Another Graduation

Tonight I’m going to yet another college graduation.  I figured up that I’ve been to approximately 70 commencement ceremonies during my career thus far.  It’s become soooooo routine.

Gather up regalia from office.  Drive. Meet at church approximately one hour prior to the service.  Eat some food that someone put out.  Chat a bit. Find my reading glasses.  Sneak out to stage to put them on my identified chair. Go over to the rack that I will soon place the mace in.  Make sure I remember how it fits. Recall the time I didn’t remember how it fit and had a quiet panic attack in front of hundreds of onlookers. Check to see that there is room for me to stand in between the rack  and the edge of the stage without falling off.

Return to the gathering place. Put on robe.

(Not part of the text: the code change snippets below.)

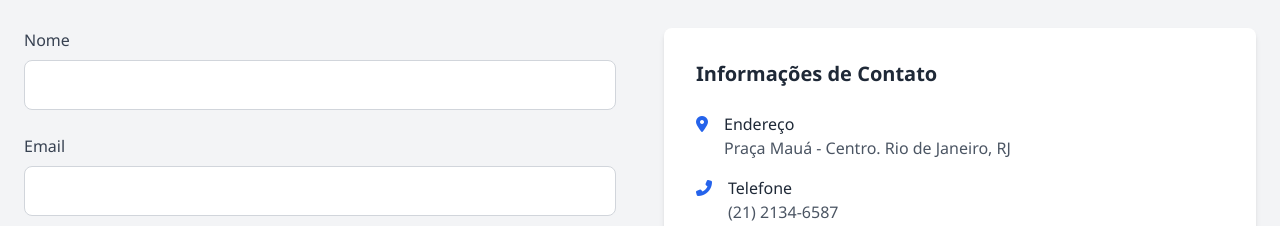
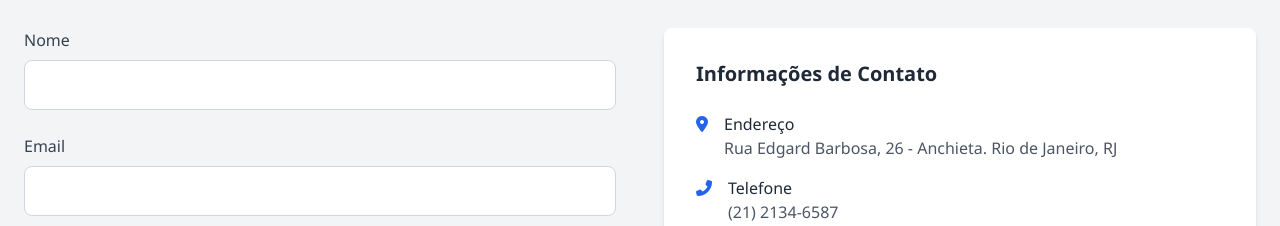
Before and after one commit to PedroMilagre/Alugue_Ja, a plain HTML site: page index.html in a window 1280 px wide. Shown: the part 3180-3406 px from the top of the page. Drawn offline with nearby package versions, Linux system fonts and the light colour scheme.

Commit message:
index.html

```diff
--- a/index.html
+++ b/index.html
@@ -619,7 +619,7 @@
                 <div>
                   <h4 class="font-medium text-gray-800">Endereço</h4>
                   <p class="text-gray-600">
-                    Praça Mauá - Centro. Rio de Janeiro, RJ
+                    Rua Edgard Barbosa, 26 - Anchieta. Rio de Janeiro, RJ
                   </p>
                 </div>
               </div>
```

Get someone to help put on hood.  Go to bathroom to look in mirror to put on tam. Bobby pin it in good and tight.  Check back of robe and hood by turning around as much as possible.  Getting old, back hurts.  Put on lipstick. Get in line. Oh, I forgot the mace.  Look for mace.  With mace, get back in line.  March through hallway behind the stage party, lugging the heavy baton. Stop at door of the sanctuary.  Listen for Pomp & Circumstance.  File in.  Smile at family members of graduates. Be careful not to trip going up the stairs. Put mace on rack. Blah blah blah.

It’s so routine.  Yes, it has become so routine to me, but it’s never routine to the soon-to-be graduates and the packed house of supporters who have come to celebrate this milestone in the life of a person they love.  From my vantage point of being on stage, as I begin to see the students file in, all the feelings of “routineness” go away.  I am keenly aware that I am privileged to be a part of this very special moment in the lives of so many.

We listen politely to greetings and speeches.  And about 20-25 minutes into the ceremony, the fun begins.  As students’ names are called (sometimes with great mispronunciation, although I never judge as I have been in the caller’s shoes many times) they lumber across the stage to be met by the president and other dignitaries.  Although I don’t know each student by name, I watch every one of them and ponder their faces, and usually smile the entire time as long as they are filing across the stage.  Well, I have to peek at some of their shoes too.  Even though students are given the directive to wear black, close-toed shoes, many of them don’t.  Hey, they figure, “what are they gonna do, suspend me?”  And of course we let all types of shoes graduate!  The cosmetology students have the best shoes.  Sometimes, though, you wonder how they can make it from point A to point B without falling out.  But, knock on wood, I’ve never seen it happen.

Some family members hoot and holler and even blow whistles and horns.  Some students look embarrassed and some acknowledge the attention with a little show of their own.  The longer the calling of names continues the rowdier the crowd becomes.

But, in the end, everyone settles down long enough to remember why we are gathered.  The president reminds them all that “to commence” means “to begin” not “to end.”  We stop for a few minutes to acknowledge the long roads, sacrifices, and very hard work that brought these people to this very moment in their lives.  We wish them well for future success.

And I, for one, am humbled.  I really do have the best job in the world!



3 thoughts on “Another Graduation

  1. On mispronunciations. I graduated from a tough engineering school in Indiana with a degree in mathematics. My full name is James Wilson Grey, III, and in those days I wanted to make sure everybody knew it. The head of the Mathematics Department was native Hungarian. As I walked onto the stage and he pronounced my name as “James Vilson Grey da Turd,” I decided I should just go by Jim Grey from then on.


Leave a Reply

Fill in your details below or click an icon to log in: Logo

You are commenting using your account. Log Out /  Change )

Facebook photo

You are commenting using your Facebook account. Log Out /  Change )

Connecting to %s